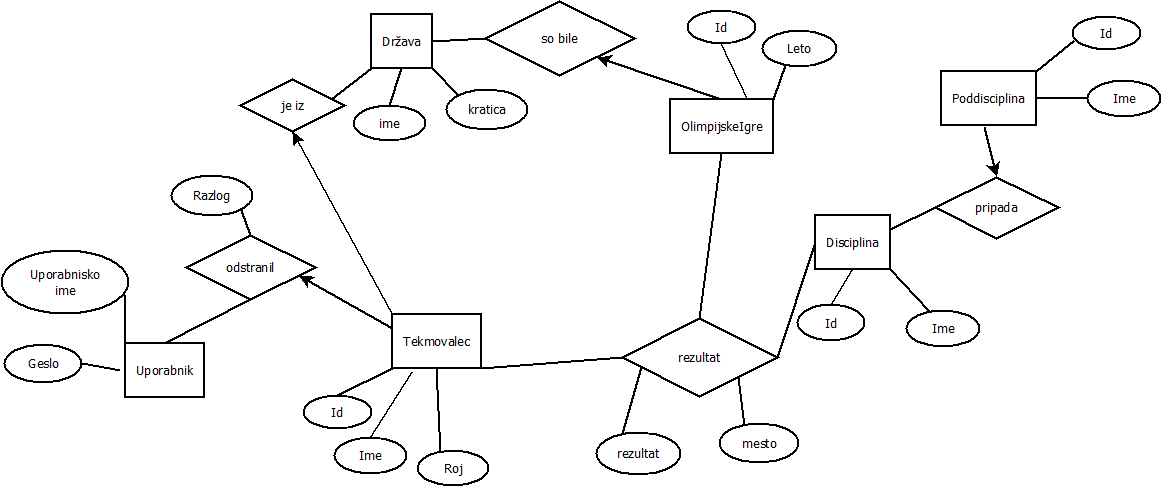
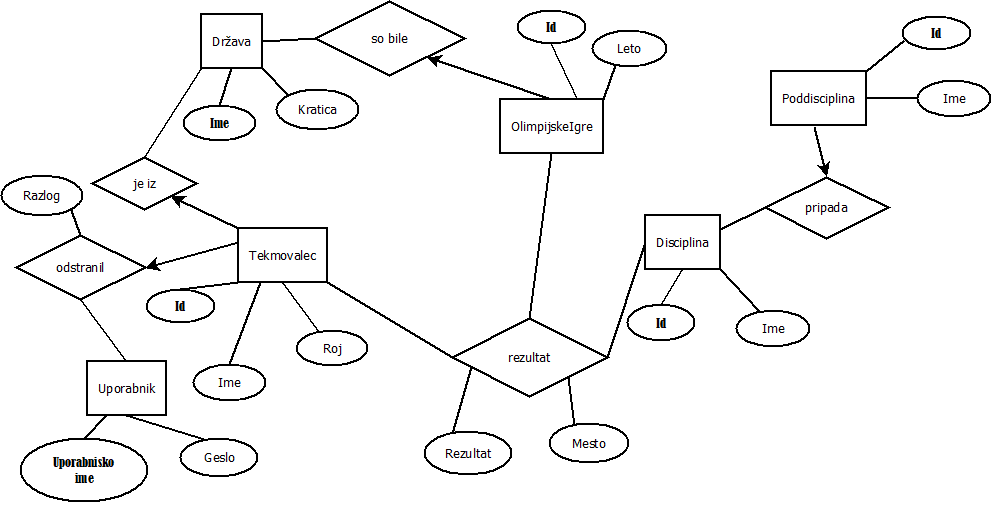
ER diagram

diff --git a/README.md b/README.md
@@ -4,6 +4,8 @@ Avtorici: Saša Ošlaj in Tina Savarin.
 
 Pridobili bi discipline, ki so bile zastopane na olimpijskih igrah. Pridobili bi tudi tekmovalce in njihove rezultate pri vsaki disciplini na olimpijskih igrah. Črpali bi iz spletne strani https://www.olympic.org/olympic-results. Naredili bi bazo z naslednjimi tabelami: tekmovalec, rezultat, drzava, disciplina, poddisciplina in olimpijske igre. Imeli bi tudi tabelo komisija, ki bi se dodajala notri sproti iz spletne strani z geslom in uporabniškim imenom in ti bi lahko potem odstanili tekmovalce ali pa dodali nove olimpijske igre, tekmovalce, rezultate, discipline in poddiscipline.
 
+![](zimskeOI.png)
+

---

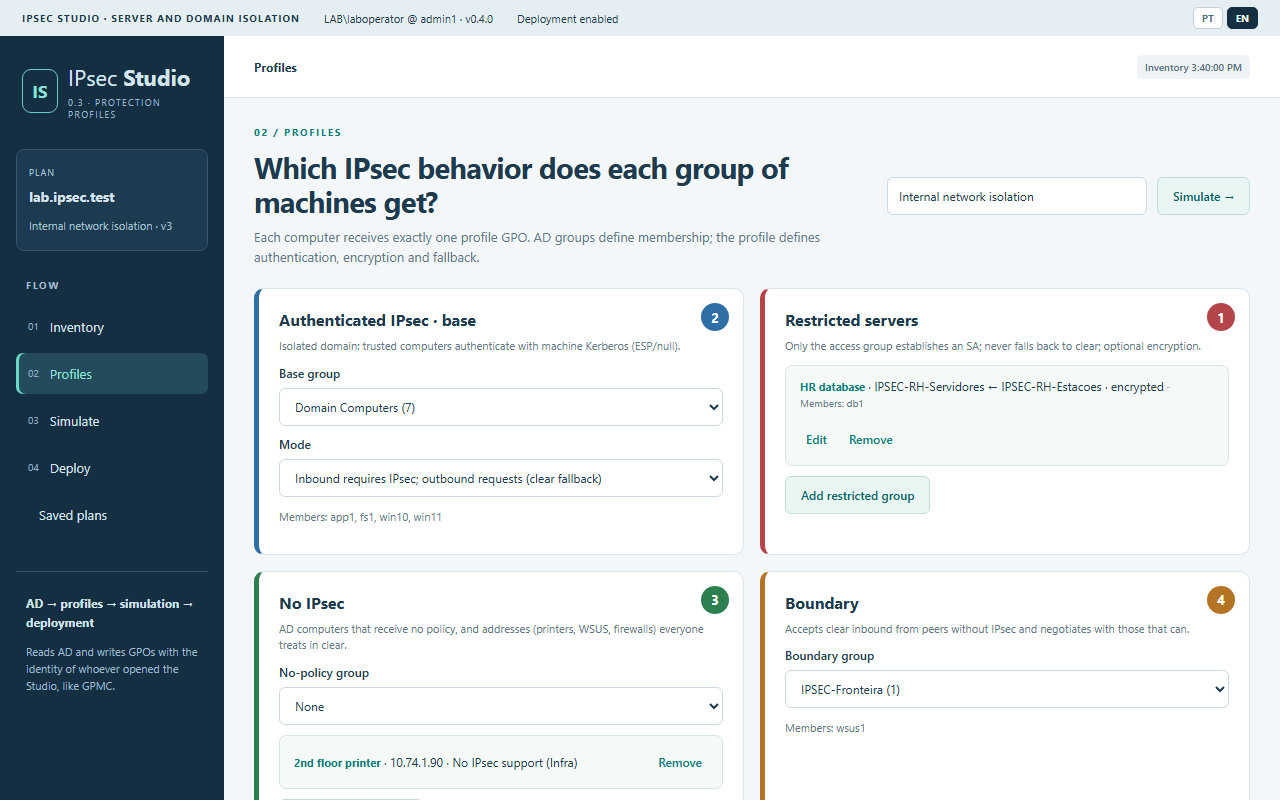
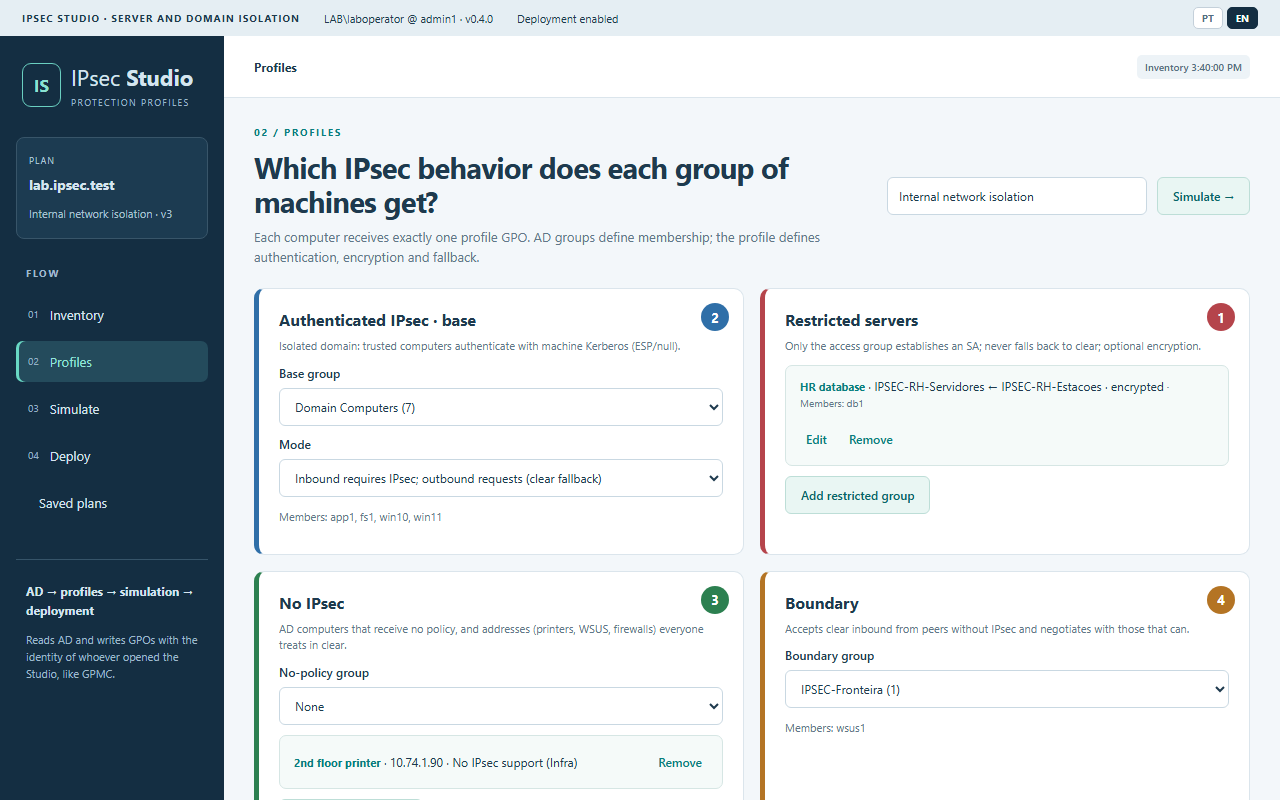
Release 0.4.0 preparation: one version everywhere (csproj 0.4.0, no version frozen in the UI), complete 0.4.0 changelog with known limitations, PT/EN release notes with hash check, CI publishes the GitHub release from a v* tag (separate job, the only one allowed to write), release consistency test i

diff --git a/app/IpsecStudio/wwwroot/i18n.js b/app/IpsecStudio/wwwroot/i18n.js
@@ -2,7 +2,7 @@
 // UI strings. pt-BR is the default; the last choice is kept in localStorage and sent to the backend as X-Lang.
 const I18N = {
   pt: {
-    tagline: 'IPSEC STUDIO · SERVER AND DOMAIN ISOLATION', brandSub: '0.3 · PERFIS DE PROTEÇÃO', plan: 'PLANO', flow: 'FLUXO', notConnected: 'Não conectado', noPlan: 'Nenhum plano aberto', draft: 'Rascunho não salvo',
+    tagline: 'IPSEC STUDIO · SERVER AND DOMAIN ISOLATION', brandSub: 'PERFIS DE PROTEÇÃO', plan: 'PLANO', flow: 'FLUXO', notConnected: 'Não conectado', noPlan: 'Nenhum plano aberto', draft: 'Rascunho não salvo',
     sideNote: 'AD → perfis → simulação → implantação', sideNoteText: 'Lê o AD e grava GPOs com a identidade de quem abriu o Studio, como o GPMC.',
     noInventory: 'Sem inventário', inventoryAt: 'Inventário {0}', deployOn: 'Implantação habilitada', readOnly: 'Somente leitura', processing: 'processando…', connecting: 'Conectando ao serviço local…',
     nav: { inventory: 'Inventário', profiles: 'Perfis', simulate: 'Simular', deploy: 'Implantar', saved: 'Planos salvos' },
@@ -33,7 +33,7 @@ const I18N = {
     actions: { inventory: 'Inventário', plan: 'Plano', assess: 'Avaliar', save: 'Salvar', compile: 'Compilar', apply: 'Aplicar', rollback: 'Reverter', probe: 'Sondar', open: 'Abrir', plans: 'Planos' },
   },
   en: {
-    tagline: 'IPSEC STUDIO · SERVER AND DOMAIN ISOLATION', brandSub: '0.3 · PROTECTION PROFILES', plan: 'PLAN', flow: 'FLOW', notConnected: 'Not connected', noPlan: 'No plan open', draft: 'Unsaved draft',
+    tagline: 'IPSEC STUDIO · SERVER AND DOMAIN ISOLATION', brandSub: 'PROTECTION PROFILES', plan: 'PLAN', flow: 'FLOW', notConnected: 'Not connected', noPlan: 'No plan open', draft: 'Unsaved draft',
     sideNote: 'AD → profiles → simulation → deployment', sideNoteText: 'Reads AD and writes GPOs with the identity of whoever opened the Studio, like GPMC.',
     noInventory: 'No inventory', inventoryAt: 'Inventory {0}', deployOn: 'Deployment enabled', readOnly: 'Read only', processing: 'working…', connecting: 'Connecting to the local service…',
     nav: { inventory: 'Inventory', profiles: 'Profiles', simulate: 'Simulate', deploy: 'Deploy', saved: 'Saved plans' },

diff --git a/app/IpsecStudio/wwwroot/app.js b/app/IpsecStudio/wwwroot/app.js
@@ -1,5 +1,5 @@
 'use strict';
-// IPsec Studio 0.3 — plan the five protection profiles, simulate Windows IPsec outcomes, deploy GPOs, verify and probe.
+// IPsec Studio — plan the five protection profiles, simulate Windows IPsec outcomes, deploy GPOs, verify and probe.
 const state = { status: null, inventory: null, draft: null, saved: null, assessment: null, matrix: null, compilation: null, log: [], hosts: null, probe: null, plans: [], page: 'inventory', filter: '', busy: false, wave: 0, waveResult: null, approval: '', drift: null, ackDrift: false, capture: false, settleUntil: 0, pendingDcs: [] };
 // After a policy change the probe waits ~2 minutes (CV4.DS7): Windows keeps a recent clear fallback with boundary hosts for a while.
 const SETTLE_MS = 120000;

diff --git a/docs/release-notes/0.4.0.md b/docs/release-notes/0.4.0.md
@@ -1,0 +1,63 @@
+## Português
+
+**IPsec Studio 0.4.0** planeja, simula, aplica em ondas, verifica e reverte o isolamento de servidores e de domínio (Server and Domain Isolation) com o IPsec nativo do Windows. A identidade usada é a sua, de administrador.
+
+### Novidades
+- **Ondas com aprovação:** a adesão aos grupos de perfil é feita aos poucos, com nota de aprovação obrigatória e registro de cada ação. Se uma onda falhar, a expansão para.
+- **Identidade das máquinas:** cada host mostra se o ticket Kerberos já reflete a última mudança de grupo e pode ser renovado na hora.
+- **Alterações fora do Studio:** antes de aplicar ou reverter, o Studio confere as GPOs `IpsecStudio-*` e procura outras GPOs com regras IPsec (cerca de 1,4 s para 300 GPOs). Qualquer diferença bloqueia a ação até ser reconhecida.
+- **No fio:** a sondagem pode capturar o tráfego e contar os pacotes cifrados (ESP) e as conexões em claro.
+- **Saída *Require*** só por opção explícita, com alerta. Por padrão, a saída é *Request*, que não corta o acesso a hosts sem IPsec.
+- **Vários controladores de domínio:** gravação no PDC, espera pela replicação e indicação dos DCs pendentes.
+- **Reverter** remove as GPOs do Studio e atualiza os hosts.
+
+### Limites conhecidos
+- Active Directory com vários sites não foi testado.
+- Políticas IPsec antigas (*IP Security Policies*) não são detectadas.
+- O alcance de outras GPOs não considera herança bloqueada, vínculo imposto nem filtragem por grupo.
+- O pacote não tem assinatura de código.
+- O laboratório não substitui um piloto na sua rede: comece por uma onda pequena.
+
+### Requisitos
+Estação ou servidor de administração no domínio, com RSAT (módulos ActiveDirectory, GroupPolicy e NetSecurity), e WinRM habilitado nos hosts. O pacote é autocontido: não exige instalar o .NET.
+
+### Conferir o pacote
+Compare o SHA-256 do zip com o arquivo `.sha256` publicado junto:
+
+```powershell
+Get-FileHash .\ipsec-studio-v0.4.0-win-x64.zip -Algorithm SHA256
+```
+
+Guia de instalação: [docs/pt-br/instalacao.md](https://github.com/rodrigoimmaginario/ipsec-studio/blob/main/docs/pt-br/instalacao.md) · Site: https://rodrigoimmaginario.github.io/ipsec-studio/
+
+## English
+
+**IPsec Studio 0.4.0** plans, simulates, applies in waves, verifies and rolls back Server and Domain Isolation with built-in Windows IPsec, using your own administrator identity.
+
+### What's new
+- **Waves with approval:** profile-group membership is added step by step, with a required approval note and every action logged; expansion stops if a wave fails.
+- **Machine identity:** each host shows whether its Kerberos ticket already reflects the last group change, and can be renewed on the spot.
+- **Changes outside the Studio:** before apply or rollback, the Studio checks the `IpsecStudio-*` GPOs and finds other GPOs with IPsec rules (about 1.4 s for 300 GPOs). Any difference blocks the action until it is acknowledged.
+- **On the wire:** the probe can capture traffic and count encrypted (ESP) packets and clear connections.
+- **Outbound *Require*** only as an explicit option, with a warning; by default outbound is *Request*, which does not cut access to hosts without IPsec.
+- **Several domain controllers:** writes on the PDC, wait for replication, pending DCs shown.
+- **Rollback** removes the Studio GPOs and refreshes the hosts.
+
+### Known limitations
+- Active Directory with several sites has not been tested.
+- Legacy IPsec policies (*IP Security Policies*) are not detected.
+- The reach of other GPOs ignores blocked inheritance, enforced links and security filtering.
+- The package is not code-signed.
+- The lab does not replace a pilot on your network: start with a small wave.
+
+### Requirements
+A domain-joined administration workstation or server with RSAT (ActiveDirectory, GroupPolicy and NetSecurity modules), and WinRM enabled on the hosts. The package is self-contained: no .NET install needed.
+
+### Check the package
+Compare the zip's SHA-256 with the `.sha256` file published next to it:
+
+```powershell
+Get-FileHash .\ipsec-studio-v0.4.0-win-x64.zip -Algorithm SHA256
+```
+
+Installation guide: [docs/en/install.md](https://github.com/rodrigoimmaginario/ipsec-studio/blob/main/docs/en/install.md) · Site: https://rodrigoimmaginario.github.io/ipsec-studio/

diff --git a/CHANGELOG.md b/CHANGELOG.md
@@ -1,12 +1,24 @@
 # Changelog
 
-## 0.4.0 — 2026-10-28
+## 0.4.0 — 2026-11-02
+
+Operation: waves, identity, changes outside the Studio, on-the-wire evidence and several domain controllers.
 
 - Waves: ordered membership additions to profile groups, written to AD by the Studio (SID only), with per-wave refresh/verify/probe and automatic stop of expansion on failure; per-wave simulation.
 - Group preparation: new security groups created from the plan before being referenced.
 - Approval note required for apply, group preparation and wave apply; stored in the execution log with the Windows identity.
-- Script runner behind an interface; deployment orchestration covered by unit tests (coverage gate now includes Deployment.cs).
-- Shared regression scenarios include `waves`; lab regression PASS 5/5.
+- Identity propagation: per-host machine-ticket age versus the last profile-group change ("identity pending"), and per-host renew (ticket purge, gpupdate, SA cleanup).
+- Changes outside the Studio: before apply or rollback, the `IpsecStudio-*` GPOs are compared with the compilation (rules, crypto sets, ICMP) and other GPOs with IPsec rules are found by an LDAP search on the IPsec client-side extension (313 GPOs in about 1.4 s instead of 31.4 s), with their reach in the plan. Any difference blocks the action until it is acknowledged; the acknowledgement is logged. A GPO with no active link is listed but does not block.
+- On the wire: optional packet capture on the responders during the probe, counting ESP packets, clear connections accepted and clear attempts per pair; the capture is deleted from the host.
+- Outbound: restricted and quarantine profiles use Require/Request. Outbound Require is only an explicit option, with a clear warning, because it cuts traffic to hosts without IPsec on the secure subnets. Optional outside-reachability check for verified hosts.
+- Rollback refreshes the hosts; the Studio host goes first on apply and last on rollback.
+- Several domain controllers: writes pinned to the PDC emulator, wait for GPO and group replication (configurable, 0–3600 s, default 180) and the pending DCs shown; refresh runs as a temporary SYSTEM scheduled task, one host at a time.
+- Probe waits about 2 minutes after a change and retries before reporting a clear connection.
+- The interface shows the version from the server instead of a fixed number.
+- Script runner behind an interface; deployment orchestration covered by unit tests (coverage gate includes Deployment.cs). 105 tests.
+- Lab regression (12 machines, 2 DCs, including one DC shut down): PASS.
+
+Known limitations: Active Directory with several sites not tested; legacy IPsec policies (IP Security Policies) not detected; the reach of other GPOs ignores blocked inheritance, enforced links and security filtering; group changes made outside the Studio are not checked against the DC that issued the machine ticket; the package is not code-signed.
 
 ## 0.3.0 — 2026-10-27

THE PROBLEM:
An exact copy of the lines above, from the one containing "assinatura de código." through the one containing "on the spot.", is the whole of the answer.

ANSWER TO THE EXERCISE:
+- O pacote não tem assinatura de código.
+- O laboratório não substitui um piloto na sua rede: comece por uma onda pequena.
+
+### Requisitos
+Estação ou servidor de administração no domínio, com RSAT (módulos ActiveDirectory, GroupPolicy e NetSecurity), e WinRM habilitado nos hosts. O pacote é autocontido: não exige instalar o .NET.
+
+### Conferir o pacote
+Compare o SHA-256 do zip com o arquivo `.sha256` publicado junto:
+
+```powershell
+Get-FileHash .\ipsec-studio-v0.4.0-win-x64.zip -Algorithm SHA256
+```
+
+Guia de instalação: [docs/pt-br/instalacao.md](https://github.com/rodrigoimmaginario/ipsec-studio/blob/main/docs/pt-br/instalacao.md) · Site: https://rodrigoimmaginario.github.io/ipsec-studio/
+
+## English
+
+**IPsec Studio 0.4.0** plans, simulates, applies in waves, verifies and rolls back Server and Domain Isolation with built-in Windows IPsec, using your own administrator identity.
+
+### What's new
+- **Waves with approval:** profile-group membership is added step by step, with a required approval note and every action logged; expansion stops if a wave fails.
+- **Machine identity:** each host shows whether its Kerberos ticket already reflects the last group change, and can be renewed on the spot.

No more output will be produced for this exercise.